Poroporoaki: Miriama Rauhihi Ness

Māori Development

He maire tūwao, mā te toki e tua.

The maire standing, in the forest must be felled by the adze

Māoridom is mourning the loss of a true wāhine toa and fighter for Māori rights Miriama Rauhihi Ness, who passed away Monday, Minister for Māori Development Willie Jackson says.

Miriama, epitomised the meaning of wāhine toa and never wavered in her pursuit of justice for Māori.

The former wife of musician Tigilau Ness and mother of singer Che Fu, was born in 1951, and grew up in the small settlement of Shannon, 28km southwest of Palmerston North.

“Miriama got an early taste of the injustice Māori faced during her schooling. When her name was changed from Miriama to Miriam, because she was made to feel embarrassed to be Māori. Miriama was told there was nothing good about being Māori and remembered Māori being portrayed unfavourably on television,” Willie Jackson says.

In the 70’s the 18-year-old moved to Ponsonby to work in a sewing factory. It was here where her fight for injustice began. Miriama was elected union delegate and just six months into her job, had her work mates out on strike. This was because Māori and Pacific Island workers were made to work through their designated breaks for no pay. Due to her dogged determination and the comradery of her peers, the workers came out on top.
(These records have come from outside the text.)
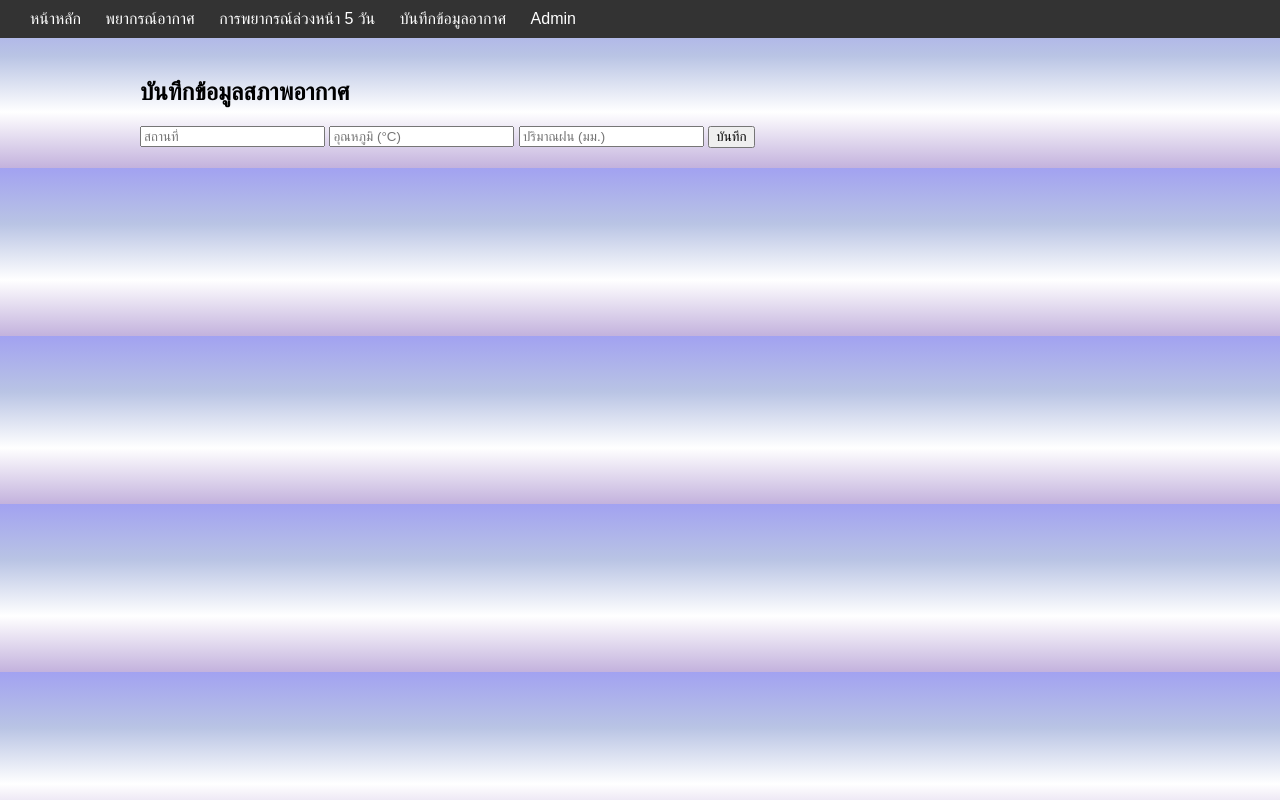
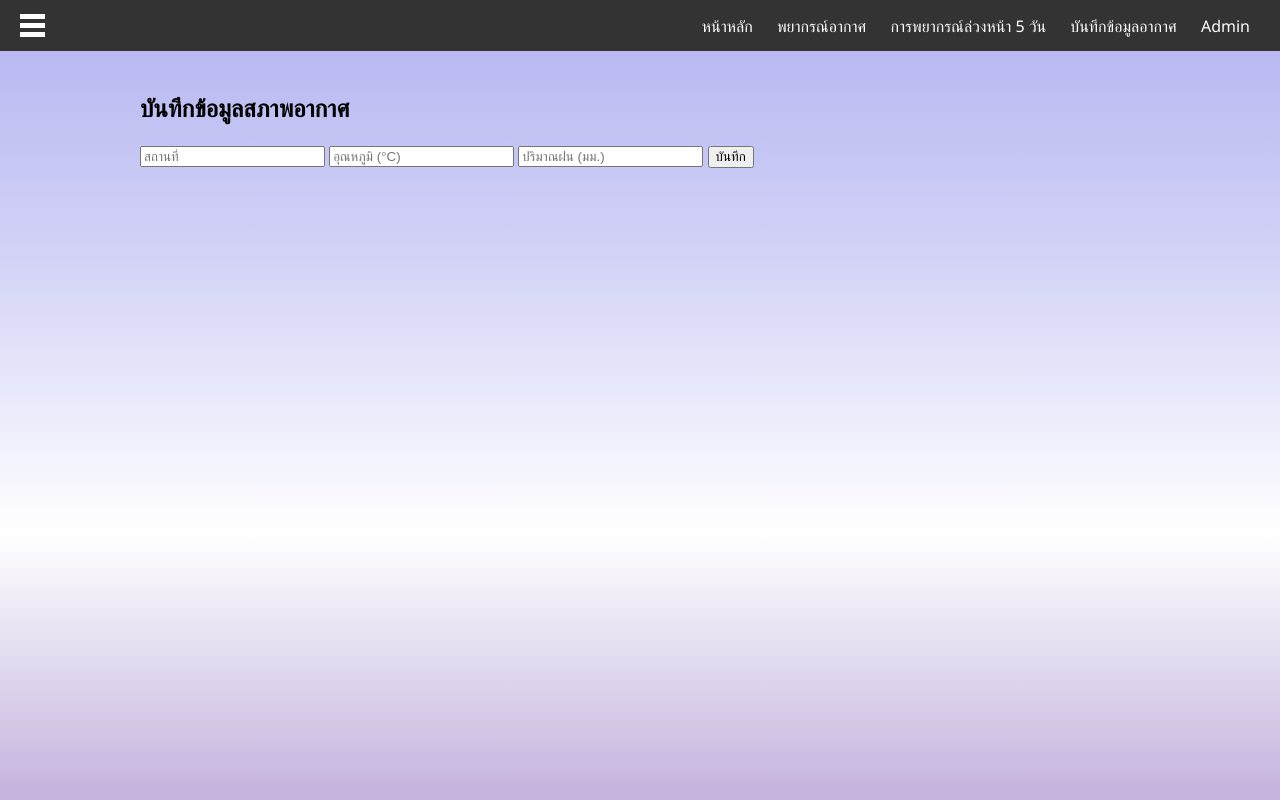
Before and after one commit to kunpriyaa/kunpriyaa-WEATHER_ALERT_SYSTEM, a website: page frontend/pages/weather-data-entry.html in a window 1280 px wide. Drawn offline with Linux system fonts and the light colour scheme.

Commit message:
Edit colors frontend

```diff
--- a/frontend/pages/weather-data-entry.html
+++ b/frontend/pages/weather-data-entry.html
@@ -7,8 +7,11 @@
     <link rel="stylesheet" href="../css/styles.css">
     <style>
         body {
-            background: linear-gradient(to bottom, #a2a2f1, #b9c4e4, #ffffff, #c3b2dd);
-        }
+    background: linear-gradient(to bottom, #b3b3f1, #d4d4f7, #ffffff,#c3b2dd);
+    background-attachment: fixed;
+    margin: 0;
+    font-family: 'Segoe UI', Tahoma, Geneva, Verdana, sans-serif;
+}
         .navbar {
             background-color: #333;
             color: white;
@@ -28,8 +31,12 @@
     </style>
 </head>
 <body>
-
     <div class="navbar">
+        <div class="menu-icon" id="menu-icon">
+            <span class="bar"></span>
+            <span class="bar"></span>
+            <span class="bar"></span>
+        </div>
         <div class="menu-links">
             <a href="/" id="home-link">หน้าหลัก</a>
             <a href="/weather-forecast" id="weather-forecast-link">พยากรณ์อากาศ</a>
```
Also changed, not shown: frontend/pages/admin-login.html (+25 -0 lines).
“Standing up and fighting for those who were being taken advantage of, gave Miriama pride in her culture and set her on the path to fight for the rights of Māori,” Willie Jackson says. 

The former Ngā Tamatoa and Polynesian Panther member became a well-known advocate for Māori and Pacific people, having witnessed their exploitation in central Auckland factories.

The Ngāti Whakatere/ Ngāti Taki Hiku descendant was one of the key organisers of the epic land march led by Dame Whina Cooper in 1975, where she was responsible for the March’s logistics. Spending months visiting every marae on the route, from the top of the North Island all the way to Wellington.

Miriama was held in high regard in the Ponsonby community, Pacific Island community and Te Ao Māori, Willie Jackson says.

No reira e te tuahine, moe mai, moe mai, moe mai ra